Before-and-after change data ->
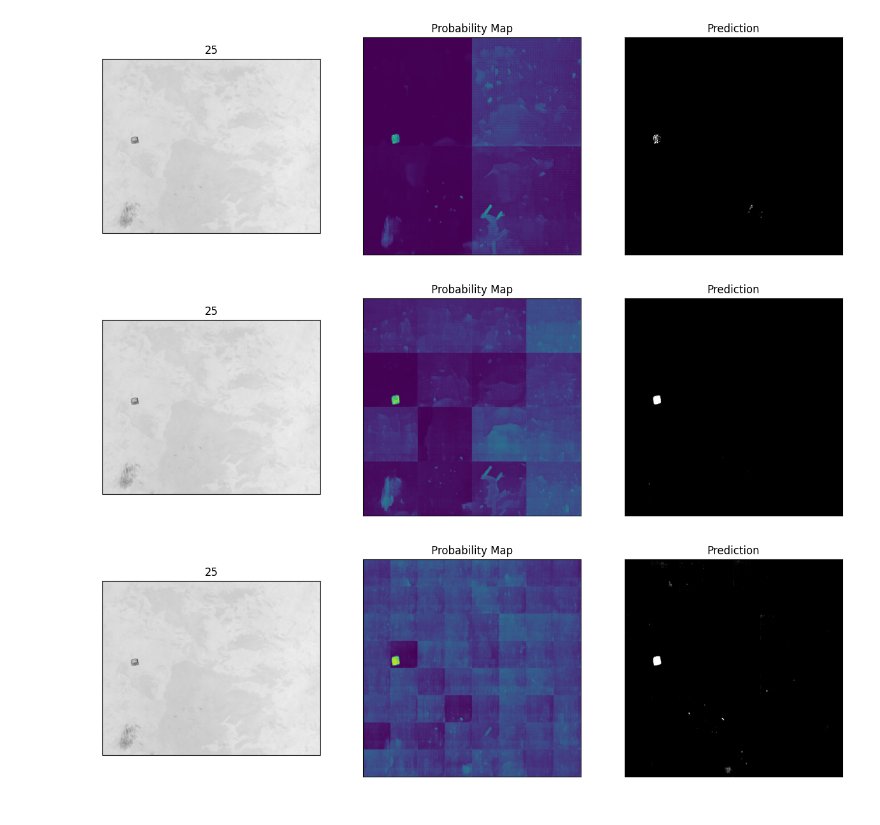
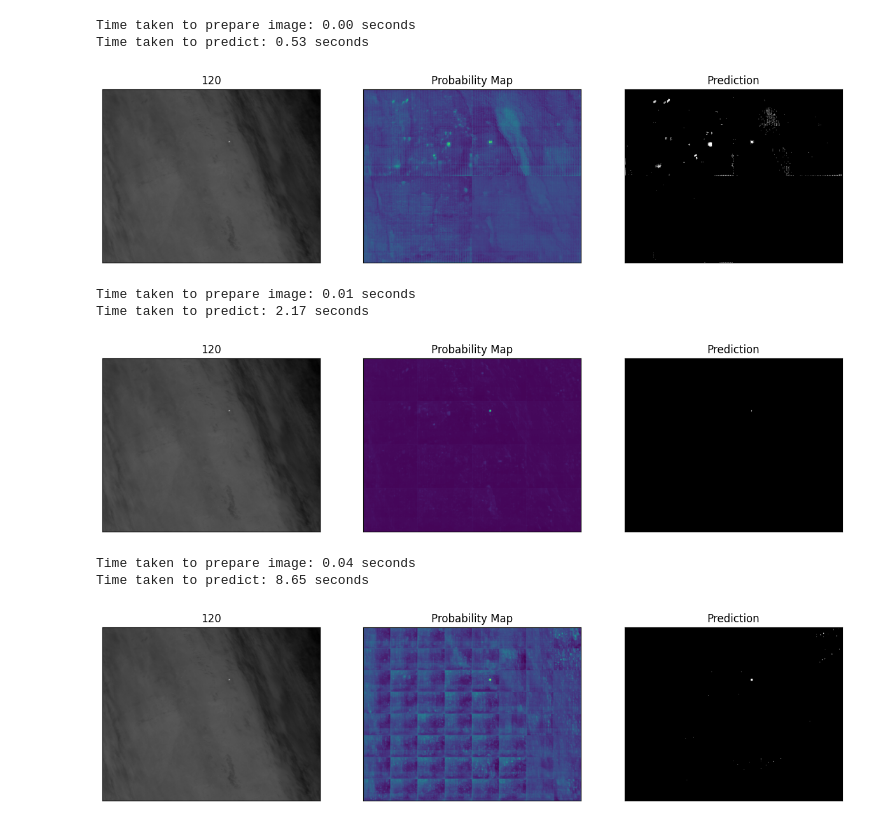
Before and after one commit to firdavsn/DINOv2_Sparse_Matching, a Jupyter notebook: main.ipynb, the cells around one changed output. Cells and saved outputs as stored; diff of their text form; code cells hidden in the pictures.

```diff
--- a/main.ipynb
+++ b/main.ipynb
@@ -50,0 +51,9 @@ num test_correct_masked_images: 101
+# %%
+nosat_images = get_images(r'data/nosat/')
+max_test_key = max(test_images.keys())
+for key in nosat_images:
+    test_images[max_test_key + key] = nosat_images[key]
+    test_masks[max_test_key + key] = np.zeros(original_dims)
+    test_bboxes[max_test_key + key] = None
+
+print(f'num test_images: {len(test_images)}')
@@ -326,15 +373,15 @@ class SAMDataset(Dataset):
 
         return inputs
 # %%
-def load_model_and_processor(image_size: int) -> tuple[SamModel, SamProcessor]:
+def load_model_and_processor(model_path) -> tuple[SamModel, SamProcessor]:
     # Load the model configuration
     model_config = SamConfig.from_pretrained("facebook/sam-vit-base")
     processor = SamProcessor.from_pretrained("facebook/sam-vit-base")
-    print(image_size)
+    print(model_path)
     # Create an instance of the model architecture with the loaded configuration
     model = SamModel(config=model_config)
     # Update the model by loading the weights from saved file.
-    model.load_state_dict(torch.load(f"sam_checkpoints_finetuned/sam_small_{image_size}.pth"))
+    model.load_state_dict(torch.load(model_path))
 
     return model, processor
 
@@ -424,9 +504,18 @@ device = get_device()
 models = {}
 processors = {}
 
+model_paths = {
+    512: "sam_checkpoints_finetuned/512.pth",
+    1024: "sam_checkpoints_finetuned/1024.pth",
+    2048: "sam_checkpoints_finetuned/2048.pth"
+
+}
+
 for size in [512, 1024, 2048]:
-    model, processor = load_model_and_processor(size)
+    model, processor = load_model_and_processor(model_paths[size])
     model.to(device)
     models[size] = model
     processors[size] = processor
+
+torch.cuda.empty_cache()
 # %% [output]
@@ -436,31 +562,37 @@ for size in [512, 1024, 2048]:
 # %%
 # idx = random.randint(1, len(test_images))
-idx = 25
+idx = 120
 test_image = test_images[idx]
 
 image_size = 512
 
-pred, prob = predict(models[image_size], processors[image_size], device, test_image, (image_size, image_size), thresh=0.4)
+pred, prob = predict(models[image_size], processors[image_size], device, test_image, (image_size, image_size), thresh=0.5)
 plot_prediction(test_image, pred, prob, idx)
 # %% [output]
+Time taken to prepare image: 0.00 seconds
+Time taken to predict: 0.53 seconds
-[figure, old version]
+[figure, new version]
 # %%
-idx = 25
+idx = 120
 test_image = test_images[idx]
 
 image_size = 1024
 
-pred, prob = predict(models[image_size], processors[image_size], device, test_image, (image_size, image_size), thresh=0.4)
+pred, prob = predict(models[image_size], processors[image_size], device, test_image, (image_size, image_size), thresh=0.5)
 plot_prediction(test_image, pred, prob, idx)
 # %% [output]
+Time taken to prepare image: 0.01 seconds
+Time taken to predict: 2.17 seconds
-[figure, old version]
+[figure, new version]
 # %%
-idx = 25
+idx = 120
 test_image = test_images[idx]
 
 image_size = 2048
 
-pred, prob = predict(models[image_size], processors[image_size], device, test_image, (image_size, image_size), thresh=0.4)
+pred, prob = predict(models[image_size], processors[image_size], device, test_image, (image_size, image_size), thresh=0.5)
 plot_prediction(test_image, pred, prob, idx)
 # %% [output]
+Time taken to prepare image: 0.04 seconds
+Time taken to predict: 8.65 seconds
-[figure, old version]
+[figure, new version]
```
Also changed, not shown: parts of 32 cells of this notebook, 52 other files.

DIRECTIONS FOR THIS TASK -> Once the pictures are set aside, repeat each entry exactly as it stands.

ANSWER SECTION ->
Before and after one commit to firdavsn/DINOv2_Sparse_Matching, a Jupyter notebook: main.ipynb, the cells around one changed output. Cells and saved outputs as stored; diff of their text form; code cells hidden in the pictures.

```diff
--- a/main.ipynb
+++ b/main.ipynb
@@ -50,0 +51,9 @@ num test_correct_masked_images: 101
+# %%
+nosat_images = get_images(r'data/nosat/')
+max_test_key = max(test_images.keys())
+for key in nosat_images:
+    test_images[max_test_key + key] = nosat_images[key]
+    test_masks[max_test_key + key] = np.zeros(original_dims)
+    test_bboxes[max_test_key + key] = None
+
+print(f'num test_images: {len(test_images)}')
@@ -326,15 +373,15 @@ class SAMDataset(Dataset):
 
         return inputs
 # %%
-def load_model_and_processor(image_size: int) -> tuple[SamModel, SamProcessor]:
+def load_model_and_processor(model_path) -> tuple[SamModel, SamProcessor]:
     # Load the model configuration
     model_config = SamConfig.from_pretrained("facebook/sam-vit-base")
     processor = SamProcessor.from_pretrained("facebook/sam-vit-base")
-    print(image_size)
+    print(model_path)
     # Create an instance of the model architecture with the loaded configuration
     model = SamModel(config=model_config)
     # Update the model by loading the weights from saved file.
-    model.load_state_dict(torch.load(f"sam_checkpoints_finetuned/sam_small_{image_size}.pth"))
+    model.load_state_dict(torch.load(model_path))
 
     return model, processor
 
@@ -424,9 +504,18 @@ device = get_device()
 models = {}
 processors = {}
 
+model_paths = {
+    512: "sam_checkpoints_finetuned/512.pth",
+    1024: "sam_checkpoints_finetuned/1024.pth",
+    2048: "sam_checkpoints_finetuned/2048.pth"
+
+}
+
 for size in [512, 1024, 2048]:
-    model, processor = load_model_and_processor(size)
+    model, processor = load_model_and_processor(model_paths[size])
     model.to(device)
     models[size] = model
     processors[size] = processor
+
+torch.cuda.empty_cache()
 # %% [output]
@@ -436,31 +562,37 @@ for size in [512, 1024, 2048]:
 # %%
 # idx = random.randint(1, len(test_images))
-idx = 25
+idx = 120
 test_image = test_images[idx]
 
 image_size = 512
 
-pred, prob = predict(models[image_size], processors[image_size], device, test_image, (image_size, image_size), thresh=0.4)
+pred, prob = predict(models[image_size], processors[image_size], device, test_image, (image_size, image_size), thresh=0.5)
 plot_prediction(test_image, pred, prob, idx)
 # %% [output]
+Time taken to prepare image: 0.00 seconds
+Time taken to predict: 0.53 seconds
-[figure, old version]
+[figure, new version]
 # %%
-idx = 25
+idx = 120
 test_image = test_images[idx]
 
 image_size = 1024
 
-pred, prob = predict(models[image_size], processors[image_size], device, test_image, (image_size, image_size), thresh=0.4)
+pred, prob = predict(models[image_size], processors[image_size], device, test_image, (image_size, image_size), thresh=0.5)
 plot_prediction(test_image, pred, prob, idx)
 # %% [output]
+Time taken to prepare image: 0.01 seconds
+Time taken to predict: 2.17 seconds
-[figure, old version]
+[figure, new version]
 # %%
-idx = 25
+idx = 120
 test_image = test_images[idx]
 
 image_size = 2048
 
-pred, prob = predict(models[image_size], processors[image_size], device, test_image, (image_size, image_size), thresh=0.4)
+pred, prob = predict(models[image_size], processors[image_size], device, test_image, (image_size, image_size), thresh=0.5)
 plot_prediction(test_image, pred, prob, idx)
 # %% [output]
+Time taken to prepare image: 0.04 seconds
+Time taken to predict: 8.65 seconds
-[figure, old version]
+[figure, new version]
```
Also changed, not shown: parts of 32 cells of this notebook, 52 other files.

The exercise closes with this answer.